Registration has also been important for their legal identity and formal networking with other organisations. The groups would be registered at a sub-district level, which meant a number of SHGs would partner together and register as one DPO, thereby strengthening their powers of collective advocacy. Relationships with local government officials were facilitated and SHG members took ownership of these relationships.
Sub-district associations have taken full responsibility for looking after their own SHGs and district associations have become parent organisations for the sub-district associations, supporting them to ensure their sustainability.
There have been a number of challenges across the decade and a half of this project.
The first challenge came because a mind-set change was needed for both TLM and the people who would form the first SHGs. Prior to 2007, TLM would support vulnerable individuals through welfare, such as grants for food and livestock. At the start of the project, all parties had to move from a welfare to rights-based mind-set, which was not always easy.
Other challenges have surrounded the finance and governance elements of the SHGs. When TLMIB started training group members to be responsible for their own finances, they discovered that a lack of literacy skills was a major problem and required a lot of patience and training. The process of registering the groups as DPOs was important for ensuring they could conduct effective self-advocacy, but this has been a challenging activity. The team are glad to now have 22 of the 28 sub-district associations registered.
Lastly, there are challenges with corruption in Bangladesh and some groups have found this difficult to handle at points.
When the groups were first set up TLMIB asked what support they needed most and the answer was always that they did not have enough money. Fifteen years later, this is not a concern they hear anymore; the SHGs have provided members with opportunities to access a sustainable living.
As well as this, group members are reporting that they are seeing a greater acceptance within mainstream society, with less stigma. Previously, if they had shown up to speak with a government official, they would have been perceived and treated like beggars. Now, however, they are welcomed by officials, they are invited to sit around a table with tea and given the opportunity to have their voices heard. In the past, the government officials would have been likely to go to TLM or other NGOs for insights into vulnerable groups, but now the government officials go straight to the members of the sub-district associations.
This acceptance and engagement with government officials has proved to be a big victory for groups who wish to access their entitlements through the government. Having these existing relationships in place prior to the pandemic meant that groups were able to access the support they needed to get through the long periods of lockdown in Bangladesh.

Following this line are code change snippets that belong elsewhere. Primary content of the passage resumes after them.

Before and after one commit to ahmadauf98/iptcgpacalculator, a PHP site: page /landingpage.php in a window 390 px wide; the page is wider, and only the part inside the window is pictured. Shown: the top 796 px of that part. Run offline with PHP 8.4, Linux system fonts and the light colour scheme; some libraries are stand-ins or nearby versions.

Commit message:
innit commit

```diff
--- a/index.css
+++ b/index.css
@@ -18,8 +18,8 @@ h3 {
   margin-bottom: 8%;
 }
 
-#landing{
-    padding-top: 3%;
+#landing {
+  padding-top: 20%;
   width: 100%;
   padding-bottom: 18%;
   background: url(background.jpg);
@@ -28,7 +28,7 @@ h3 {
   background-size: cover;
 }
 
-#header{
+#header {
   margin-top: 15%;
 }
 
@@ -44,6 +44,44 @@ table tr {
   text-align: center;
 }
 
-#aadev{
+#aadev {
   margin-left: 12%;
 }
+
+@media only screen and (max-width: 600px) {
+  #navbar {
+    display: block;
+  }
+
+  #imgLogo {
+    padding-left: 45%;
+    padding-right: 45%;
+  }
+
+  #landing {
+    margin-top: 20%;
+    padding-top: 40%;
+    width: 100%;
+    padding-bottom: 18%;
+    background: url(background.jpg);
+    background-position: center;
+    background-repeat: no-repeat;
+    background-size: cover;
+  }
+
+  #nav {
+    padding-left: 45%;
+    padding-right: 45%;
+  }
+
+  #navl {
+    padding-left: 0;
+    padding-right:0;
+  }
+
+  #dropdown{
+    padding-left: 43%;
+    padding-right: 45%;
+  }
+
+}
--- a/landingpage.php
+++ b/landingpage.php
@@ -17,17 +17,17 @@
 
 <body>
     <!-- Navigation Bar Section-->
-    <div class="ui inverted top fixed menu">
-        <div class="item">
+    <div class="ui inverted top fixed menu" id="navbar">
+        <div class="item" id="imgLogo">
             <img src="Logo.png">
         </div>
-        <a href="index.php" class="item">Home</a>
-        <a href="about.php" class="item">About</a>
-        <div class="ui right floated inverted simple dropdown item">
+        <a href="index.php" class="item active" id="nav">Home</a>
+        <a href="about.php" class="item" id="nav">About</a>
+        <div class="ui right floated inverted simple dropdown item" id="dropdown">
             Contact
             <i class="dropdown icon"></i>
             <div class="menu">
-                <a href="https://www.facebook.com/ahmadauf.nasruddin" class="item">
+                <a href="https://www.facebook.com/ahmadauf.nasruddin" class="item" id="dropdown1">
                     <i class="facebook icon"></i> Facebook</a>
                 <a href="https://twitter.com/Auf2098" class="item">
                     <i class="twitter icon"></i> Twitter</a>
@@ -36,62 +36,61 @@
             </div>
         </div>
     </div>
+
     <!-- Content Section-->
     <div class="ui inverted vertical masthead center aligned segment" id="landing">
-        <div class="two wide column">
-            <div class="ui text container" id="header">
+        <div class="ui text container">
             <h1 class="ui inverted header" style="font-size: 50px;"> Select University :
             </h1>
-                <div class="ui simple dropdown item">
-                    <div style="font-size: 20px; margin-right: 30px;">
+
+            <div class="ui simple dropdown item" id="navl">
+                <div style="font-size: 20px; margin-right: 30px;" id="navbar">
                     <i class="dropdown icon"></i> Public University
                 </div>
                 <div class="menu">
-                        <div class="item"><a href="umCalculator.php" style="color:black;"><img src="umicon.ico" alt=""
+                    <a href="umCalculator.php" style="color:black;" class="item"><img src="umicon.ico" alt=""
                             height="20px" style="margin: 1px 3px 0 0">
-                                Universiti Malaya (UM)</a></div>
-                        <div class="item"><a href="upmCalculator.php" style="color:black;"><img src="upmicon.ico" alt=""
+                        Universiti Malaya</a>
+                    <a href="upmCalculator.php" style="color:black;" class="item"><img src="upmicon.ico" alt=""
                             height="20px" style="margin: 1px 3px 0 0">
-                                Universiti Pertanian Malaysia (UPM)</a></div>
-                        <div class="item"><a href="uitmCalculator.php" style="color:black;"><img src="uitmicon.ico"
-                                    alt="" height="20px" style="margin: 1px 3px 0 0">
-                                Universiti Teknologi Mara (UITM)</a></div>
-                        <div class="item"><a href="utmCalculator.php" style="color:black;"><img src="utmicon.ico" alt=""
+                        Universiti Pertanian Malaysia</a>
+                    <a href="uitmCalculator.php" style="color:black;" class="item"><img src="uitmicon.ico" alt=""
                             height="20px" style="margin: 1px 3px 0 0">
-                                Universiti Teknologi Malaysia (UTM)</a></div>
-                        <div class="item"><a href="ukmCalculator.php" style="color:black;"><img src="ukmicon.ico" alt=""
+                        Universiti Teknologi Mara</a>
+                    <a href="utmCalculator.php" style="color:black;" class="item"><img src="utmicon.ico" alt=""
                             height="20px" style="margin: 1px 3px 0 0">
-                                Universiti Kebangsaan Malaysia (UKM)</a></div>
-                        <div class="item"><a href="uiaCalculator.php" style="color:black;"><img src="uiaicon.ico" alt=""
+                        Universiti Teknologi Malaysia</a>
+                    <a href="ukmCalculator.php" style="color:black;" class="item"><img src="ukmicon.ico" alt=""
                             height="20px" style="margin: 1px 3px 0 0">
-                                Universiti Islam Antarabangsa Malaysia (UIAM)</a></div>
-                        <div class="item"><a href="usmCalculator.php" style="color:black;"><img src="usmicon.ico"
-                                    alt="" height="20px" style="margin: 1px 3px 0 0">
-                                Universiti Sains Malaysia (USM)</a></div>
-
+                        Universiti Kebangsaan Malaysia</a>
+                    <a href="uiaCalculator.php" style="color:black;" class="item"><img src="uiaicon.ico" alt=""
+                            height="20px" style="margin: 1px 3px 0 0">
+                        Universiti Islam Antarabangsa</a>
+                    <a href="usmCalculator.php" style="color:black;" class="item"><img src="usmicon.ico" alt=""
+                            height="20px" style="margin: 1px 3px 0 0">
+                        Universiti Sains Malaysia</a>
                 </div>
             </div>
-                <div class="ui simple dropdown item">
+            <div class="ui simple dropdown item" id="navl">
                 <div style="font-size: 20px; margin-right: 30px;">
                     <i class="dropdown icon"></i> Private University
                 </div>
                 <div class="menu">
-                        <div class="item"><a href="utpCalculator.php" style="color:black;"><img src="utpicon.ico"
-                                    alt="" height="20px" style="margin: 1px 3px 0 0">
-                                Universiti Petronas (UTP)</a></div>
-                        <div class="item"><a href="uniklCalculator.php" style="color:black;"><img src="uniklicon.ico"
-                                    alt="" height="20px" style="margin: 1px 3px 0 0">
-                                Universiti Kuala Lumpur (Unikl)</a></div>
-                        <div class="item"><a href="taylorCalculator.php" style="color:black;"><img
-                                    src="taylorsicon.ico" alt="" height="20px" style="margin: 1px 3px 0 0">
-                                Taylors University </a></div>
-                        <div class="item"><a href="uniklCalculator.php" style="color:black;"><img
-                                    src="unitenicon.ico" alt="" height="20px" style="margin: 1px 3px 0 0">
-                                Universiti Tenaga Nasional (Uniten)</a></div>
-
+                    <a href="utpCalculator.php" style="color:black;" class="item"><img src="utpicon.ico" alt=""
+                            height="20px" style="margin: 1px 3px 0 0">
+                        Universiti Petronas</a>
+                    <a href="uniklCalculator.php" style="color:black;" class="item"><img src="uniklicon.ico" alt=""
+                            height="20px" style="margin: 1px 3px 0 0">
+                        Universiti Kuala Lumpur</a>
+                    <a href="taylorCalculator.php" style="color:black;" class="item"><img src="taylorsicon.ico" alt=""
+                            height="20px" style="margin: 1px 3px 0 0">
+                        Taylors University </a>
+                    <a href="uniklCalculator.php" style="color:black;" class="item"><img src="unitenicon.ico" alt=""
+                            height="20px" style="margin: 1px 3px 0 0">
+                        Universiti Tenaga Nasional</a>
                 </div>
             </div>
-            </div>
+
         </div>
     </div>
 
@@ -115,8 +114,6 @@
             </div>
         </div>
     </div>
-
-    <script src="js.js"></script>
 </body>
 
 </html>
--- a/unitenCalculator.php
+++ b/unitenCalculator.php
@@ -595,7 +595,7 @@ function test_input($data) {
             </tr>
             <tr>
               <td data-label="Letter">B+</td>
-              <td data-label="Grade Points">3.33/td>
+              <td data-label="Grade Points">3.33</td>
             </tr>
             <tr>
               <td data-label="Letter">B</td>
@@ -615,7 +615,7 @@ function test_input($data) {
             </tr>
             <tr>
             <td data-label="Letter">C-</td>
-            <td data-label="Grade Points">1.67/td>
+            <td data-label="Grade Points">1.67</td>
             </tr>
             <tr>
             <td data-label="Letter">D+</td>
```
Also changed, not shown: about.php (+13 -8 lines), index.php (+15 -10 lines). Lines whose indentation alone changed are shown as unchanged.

Registered sub-district associations are receiving small grants from the Social Service Ministry and local government. These funds go to supporting the SHG members and are a sign of how the Government is taking ownership of this partnership relationship.
Perhaps the greatest success, however, is that these groups now operate self-sufficiently. There are 700 SHGs who operate with the support of seven support staff. At the end of 2022, TLM’s support for the groups will be phased out and the groups will be entirely self-sufficient.
The TLM Bangladesh team hope that the groups will in fact become partners in TLM’s future projects. An upcoming TLM project will focus on strengthening leprosy services in North Bangladesh and the SHGs can play a crucial role in advocating towards the government to achieve this goal.